> Version difference data
---*---

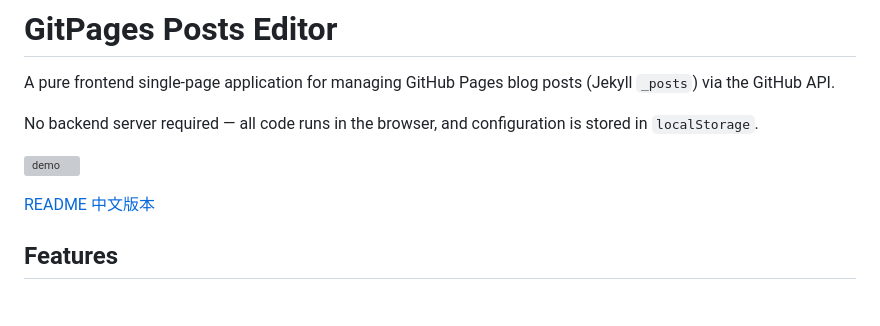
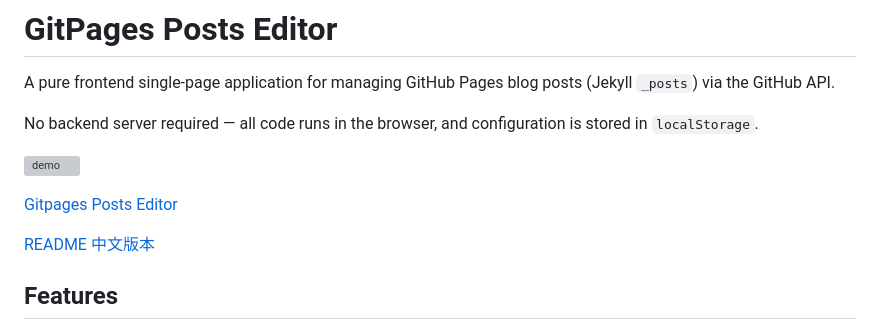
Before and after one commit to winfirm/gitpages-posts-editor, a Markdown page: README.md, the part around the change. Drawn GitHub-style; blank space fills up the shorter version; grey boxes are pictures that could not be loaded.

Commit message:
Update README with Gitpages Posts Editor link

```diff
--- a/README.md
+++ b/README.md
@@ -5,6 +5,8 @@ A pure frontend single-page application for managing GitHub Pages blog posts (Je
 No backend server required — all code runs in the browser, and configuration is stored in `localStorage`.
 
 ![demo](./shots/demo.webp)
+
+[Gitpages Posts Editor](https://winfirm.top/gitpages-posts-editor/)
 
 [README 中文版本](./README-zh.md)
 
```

---*---

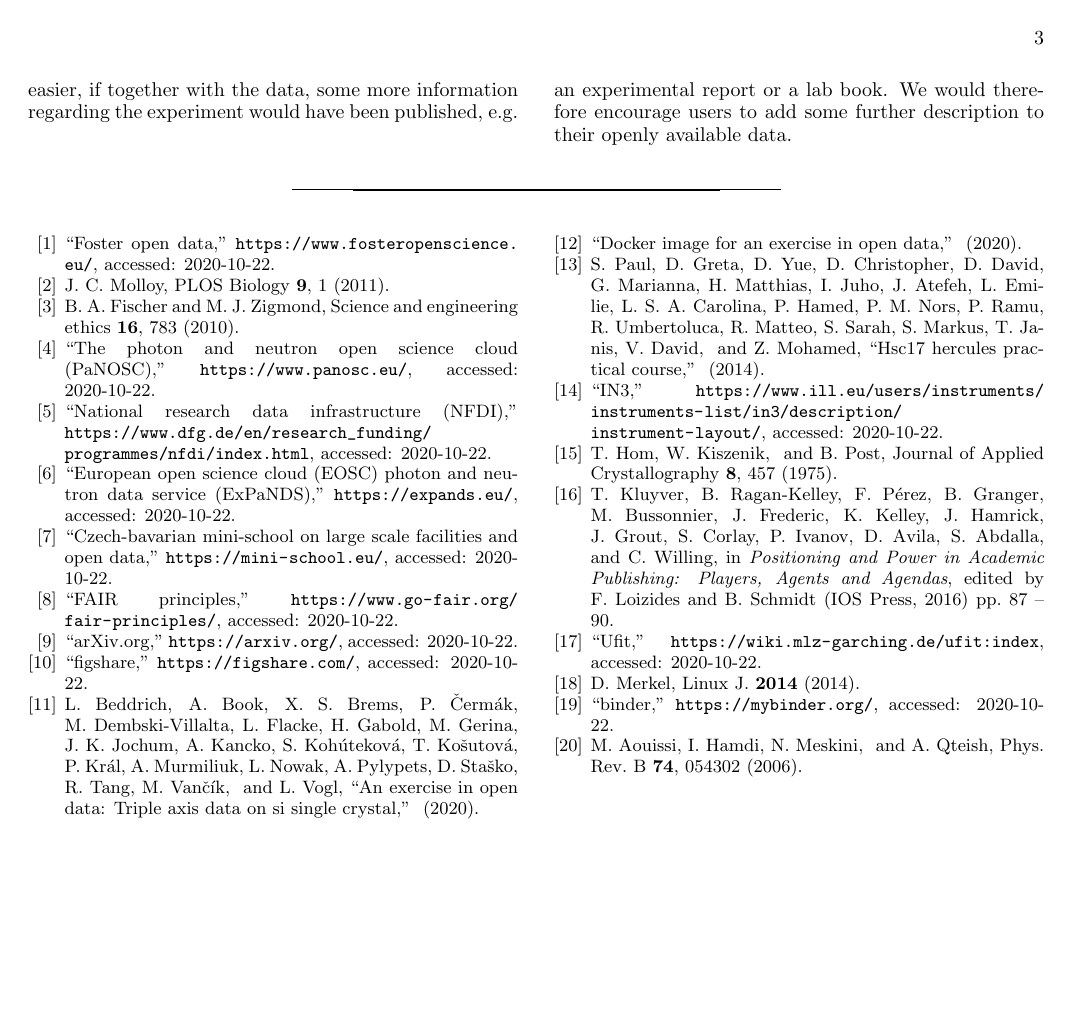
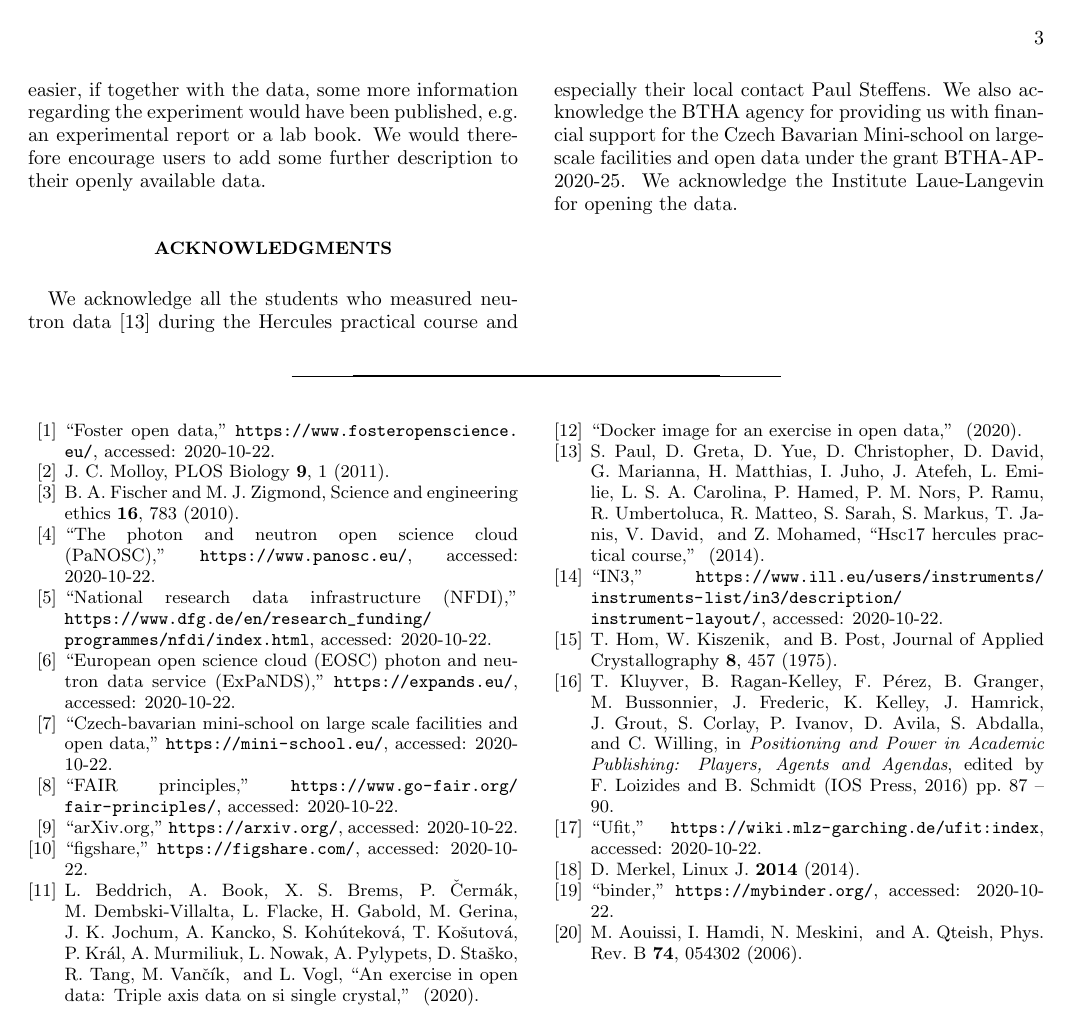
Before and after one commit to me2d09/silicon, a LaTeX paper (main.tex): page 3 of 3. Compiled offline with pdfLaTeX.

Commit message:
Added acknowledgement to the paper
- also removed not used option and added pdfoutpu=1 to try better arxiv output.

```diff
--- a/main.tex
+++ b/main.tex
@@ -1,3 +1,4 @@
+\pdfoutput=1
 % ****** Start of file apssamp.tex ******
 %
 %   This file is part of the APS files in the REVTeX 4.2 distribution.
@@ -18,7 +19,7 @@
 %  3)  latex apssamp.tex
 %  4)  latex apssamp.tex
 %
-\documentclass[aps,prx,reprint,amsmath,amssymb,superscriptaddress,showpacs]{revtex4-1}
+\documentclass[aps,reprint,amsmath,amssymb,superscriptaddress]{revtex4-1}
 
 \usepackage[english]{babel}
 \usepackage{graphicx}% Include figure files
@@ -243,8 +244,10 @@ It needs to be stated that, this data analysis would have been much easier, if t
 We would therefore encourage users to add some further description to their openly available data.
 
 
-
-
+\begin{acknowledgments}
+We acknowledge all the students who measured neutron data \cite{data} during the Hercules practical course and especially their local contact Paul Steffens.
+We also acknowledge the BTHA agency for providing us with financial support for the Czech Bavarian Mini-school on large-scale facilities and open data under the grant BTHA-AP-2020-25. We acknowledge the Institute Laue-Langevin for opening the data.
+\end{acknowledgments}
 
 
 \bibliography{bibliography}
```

---*---

> ACTION ITEM
Each line above that contains the string "their" should be copied.

> OUTPUT FOR THIS TASK
 We would therefore encourage users to add some further description to their openly available data.
+We acknowledge all the students who measured neutron data \cite{data} during the Hercules practical course and especially their local contact Paul Steffens.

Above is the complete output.